Cumulative fatigue is the defining performance factor in multi-day events. Running too fast or too hard in the early stages will negatively affect your performance in later stages of the event. However, running too slowly can make it difficult to catch the competition. “You don’t want to go to the well early in the week,” says Puzey. “But you don’t want to ride the brakes either.” So how do we manage this fine line?
Rehearse race-day pacing frequently in training to hone your internal sense of effort. Remember, you’ve got to sustain this speed for many days. “Learn your race pace in training, practice it, and stick to it,” says Hicks. “I constantly ask myself if the pace I’m running right now is a pace I can run three days from now. If it’s not, it’s time to slow down. It’s hard to go slower than your competitors, but by practicing you’ll have the needed confidence in your fitness.”
“I split the event up,” adds Senseman. “The first half or two-thirds of the event, like the first three to four days, I run at a moderate and somewhat comfortable pace. That’s a pace in which I’m not gutting out a finish, severely depleting my body in the process, but in which I’m pushing myself at a reasonable level.” Once Senseman passes the halfway mark of the event, he then has the capability to incrementally increase his effort as the final day approaches.
In Costa Rica, Gordon found this strategy worked well for her. “I tried never to push myself to the point where I was breathing really hard or felt like I was moving from a steady effort to a ‘race’ effort. I pretty much kept this attitude the entire time, largely because the race was so tough that I was convinced that if I pushed myself hard even one day, I would be destroyed for the rest of it.”
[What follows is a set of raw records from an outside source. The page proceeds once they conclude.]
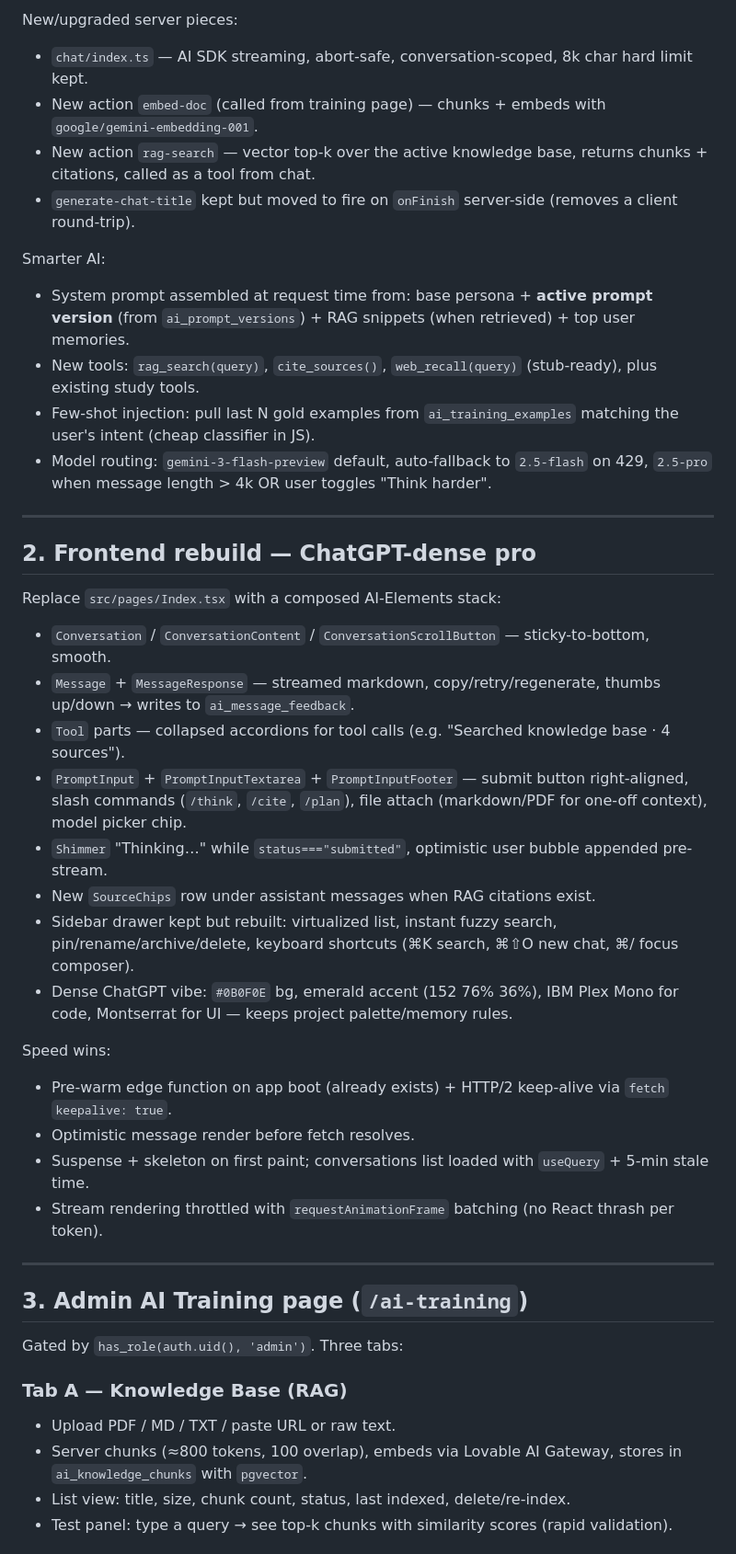
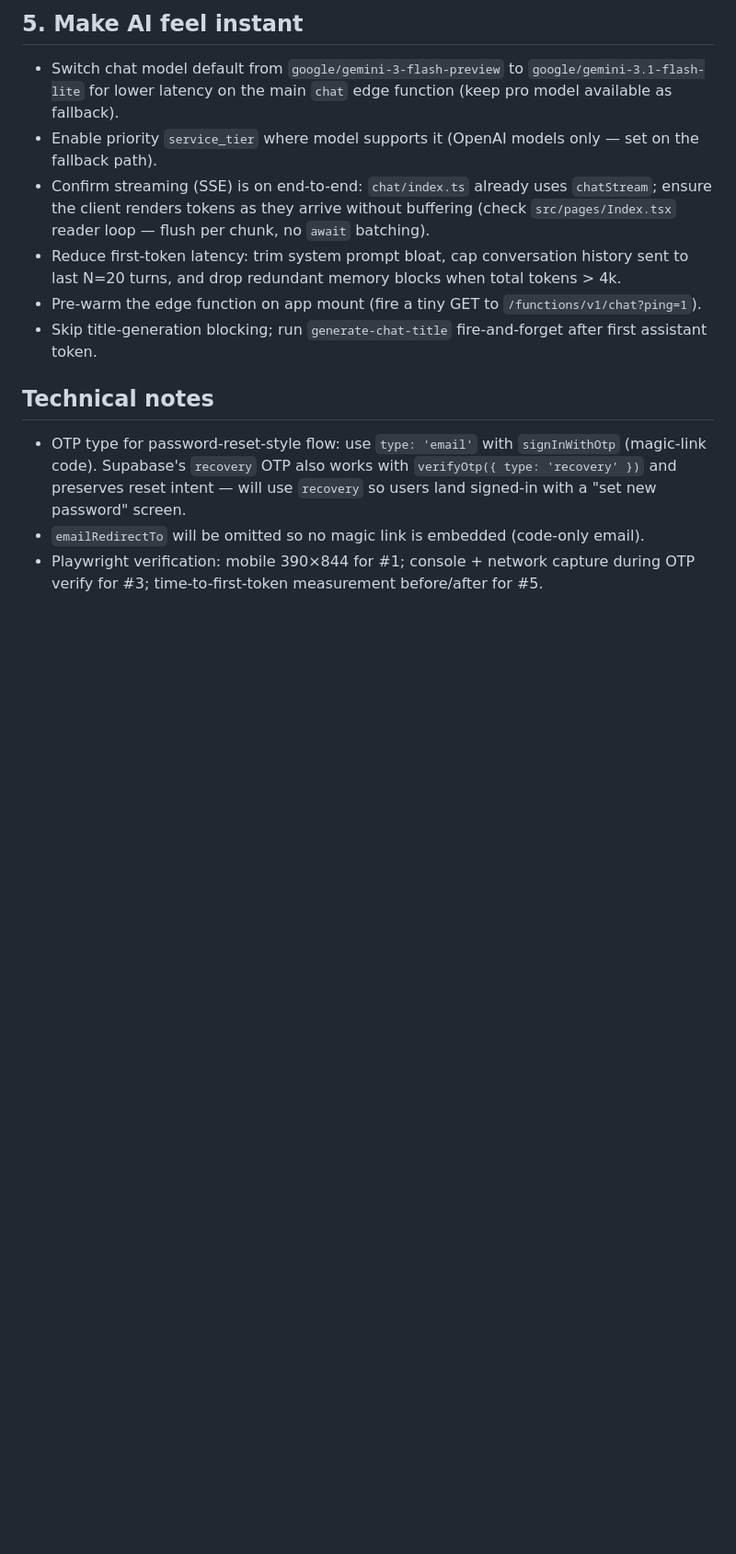
Before and after one commit to Masoud-Salik/nexus-create-world, a Markdown page: .lovable/plan.md, the part around one of its changes. Shown at 92% size. GitHub-like rendering; blank space fills up the shorter version.

Commit message:
Changes
Co-authored-by: Masoud-Salik <215335438+Masoud-Salik@users.noreply.github.com>

```diff
--- a/.lovable/plan.md
+++ b/.lovable/plan.md
@@ -15,45 +35,14 @@ Migrate `supabase/functions/chat` from hand-rolled OpenAI-compat SSE to the **AI
 
-New/upgraded server pieces:
-- `chat/index.ts` — AI SDK streaming, abort-safe, conversation-scoped, 8k char hard limit kept.
-- New action `embed-doc` (called from training page) — chunks + embeds with `google/gemini-embedding-001`.
-- New action `rag-search` — vector top-k over the active knowledge base, returns chunks + citations, called as a tool from chat.
-- `generate-chat-title` kept but moved to fire on `onFinish` server-side (removes a client round-trip).
+## 5. Make AI feel instant
+- Switch chat model default from `google/gemini-3-flash-preview` to `google/gemini-3.1-flash-lite` for lower latency on the main `chat` edge function (keep pro model available as fallback).
+- Enable priority `service_tier` where model supports it (OpenAI models only — set on the fallback path).
+- Confirm streaming (SSE) is on end-to-end: `chat/index.ts` already uses `chatStream`; ensure the client renders tokens as they arrive without buffering (check `src/pages/Index.tsx` reader loop — flush per chunk, no `await` batching).
+- Reduce first-token latency: trim system prompt bloat, cap conversation history sent to last N=20 turns, and drop redundant memory blocks when total tokens > 4k.
+- Pre-warm the edge function on app mount (fire a tiny GET to `/functions/v1/chat?ping=1`).
+- Skip title-generation blocking; run `generate-chat-title` fire-and-forget after first assistant token.
 
-Smarter AI:
-- System prompt assembled at request time from: base persona + **active prompt version** (from `ai_prompt_versions`) + RAG snippets (when retrieved) + top user memories.
-- New tools: `rag_search(query)`, `cite_sources()`, `web_recall(query)` (stub-ready), plus existing study tools.
-- Few-shot injection: pull last N gold examples from `ai_training_examples` matching the user's intent (cheap classifier in JS).
-- Model routing: `gemini-3-flash-preview` default, auto-fallback to `2.5-flash` on 429, `2.5-pro` when message length > 4k OR user toggles "Think harder".
+## Technical notes
+- OTP type for password-reset-style flow: use `type: 'email'` with `signInWithOtp` (magic-link code). Supabase's `recovery` OTP also works with `verifyOtp({ type: 'recovery' })` and preserves reset intent — will use `recovery` so users land signed-in with a "set new password" screen.
+- `emailRedirectTo` will be omitted so no magic link is embedded (code-only email).
+- Playwright verification: mobile 390×844 for #1; console + network capture during OTP verify for #3; time-to-first-token measurement before/after for #5.
 
----
-
-## 2. Frontend rebuild — ChatGPT-dense pro
-
-Replace `src/pages/Index.tsx` with a composed AI-Elements stack:
-- `Conversation` / `ConversationContent` / `ConversationScrollButton` — sticky-to-bottom, smooth.
-- `Message` + `MessageResponse` — streamed markdown, copy/retry/regenerate, thumbs up/down → writes to `ai_message_feedback`.
-- `Tool` parts — collapsed accordions for tool calls (e.g. "Searched knowledge base · 4 sources").
-- `PromptInput` + `PromptInputTextarea` + `PromptInputFooter` — submit button right-aligned, slash commands (`/think`, `/cite`, `/plan`), file attach (markdown/PDF for one-off context), model picker chip.
-- `Shimmer` "Thinking…" while `status==="submitted"`, optimistic user bubble appended pre-stream.
-- New `SourceChips` row under assistant messages when RAG citations exist.
-- Sidebar drawer kept but rebuilt: virtualized list, instant fuzzy search, pin/rename/archive/delete, keyboard shortcuts (⌘K search, ⌘⇧O new chat, ⌘/ focus composer).
-- Dense ChatGPT vibe: `#0B0F0E` bg, emerald accent (152 76% 36%), IBM Plex Mono for code, Montserrat for UI — keeps project palette/memory rules.
-
-Speed wins:
-- Pre-warm edge function on app boot (already exists) + HTTP/2 keep-alive via `fetch` `keepalive: true`.
-- Optimistic message render before fetch resolves.
-- Suspense + skeleton on first paint; conversations list loaded with `useQuery` + 5-min stale time.
-- Stream rendering throttled with `requestAnimationFrame` batching (no React thrash per token).
-
----
-
-## 3. Admin AI Training page (`/ai-training`)
-
-Gated by `has_role(auth.uid(), 'admin')`. Three tabs:
-
-### Tab A — Knowledge Base (RAG)
-- Upload PDF / MD / TXT / paste URL or raw text.
-- Server chunks (≈800 tokens, 100 overlap), embeds via Lovable AI Gateway, stores in `ai_knowledge_chunks` with `pgvector`.
-- List view: title, size, chunk count, status, last indexed, delete/re-index.
-- Test panel: type a query → see top-k chunks with similarity scores (rapid validation).
-
```
Also changed, not shown: other parts of .lovable/plan.md (+32 -98 lines).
Develop a Multi-Day Mindset
Running hard every day for a week or more is brutal on the psyche. It’s common for athletes to be anxious about all that could go wrong. Alter this outlook by focusing on the positive aspects of the event.
“Consider it an adventure, as stage races are often built this way,” says Hicks. “It helps take the pressure off the mental and physical challenge of racing every day. Meet people, develop friendships, work together during the stages and compete with, not against, each other.”
Amy Gordon and I worked together for The Coastal Challenge, a race neither of us had ever completed. We developed a race strategy based on a healthy outlook rather than a specific pace, finishing time, or placing. This likely led to her podium finish. “I had absolutely no expectation of placing in this race and approached it purely as a challenging and fun experience,” says Gordon. “I told myself that I would keep things really easy, especially for the first few days, because I had no idea how I would react to six days of running in such a different environment. I truly just wanted to savor the experience and end on a good note, which to me meant having as much fun as possible and appreciating the awesome final day’s course.”
Multi-day stage races are demanding. As the name implies, you’ve committed to racing for days, not hours. Remain at the top of your game for the event’s entirety by racing each stage realistically and caring for your body before major problems arise.
Call for Comments (from Meghan)
- For those who have completed a stage race, what recovery techniques did you find to be especially beneficial to you? And what recovery techniques were really difficult to enact because of circumstances or something else?
- Have you successfully paced yourself through a long stage race before? If so, what did that look like for you? How did you specifically determine your pace and then stick to it?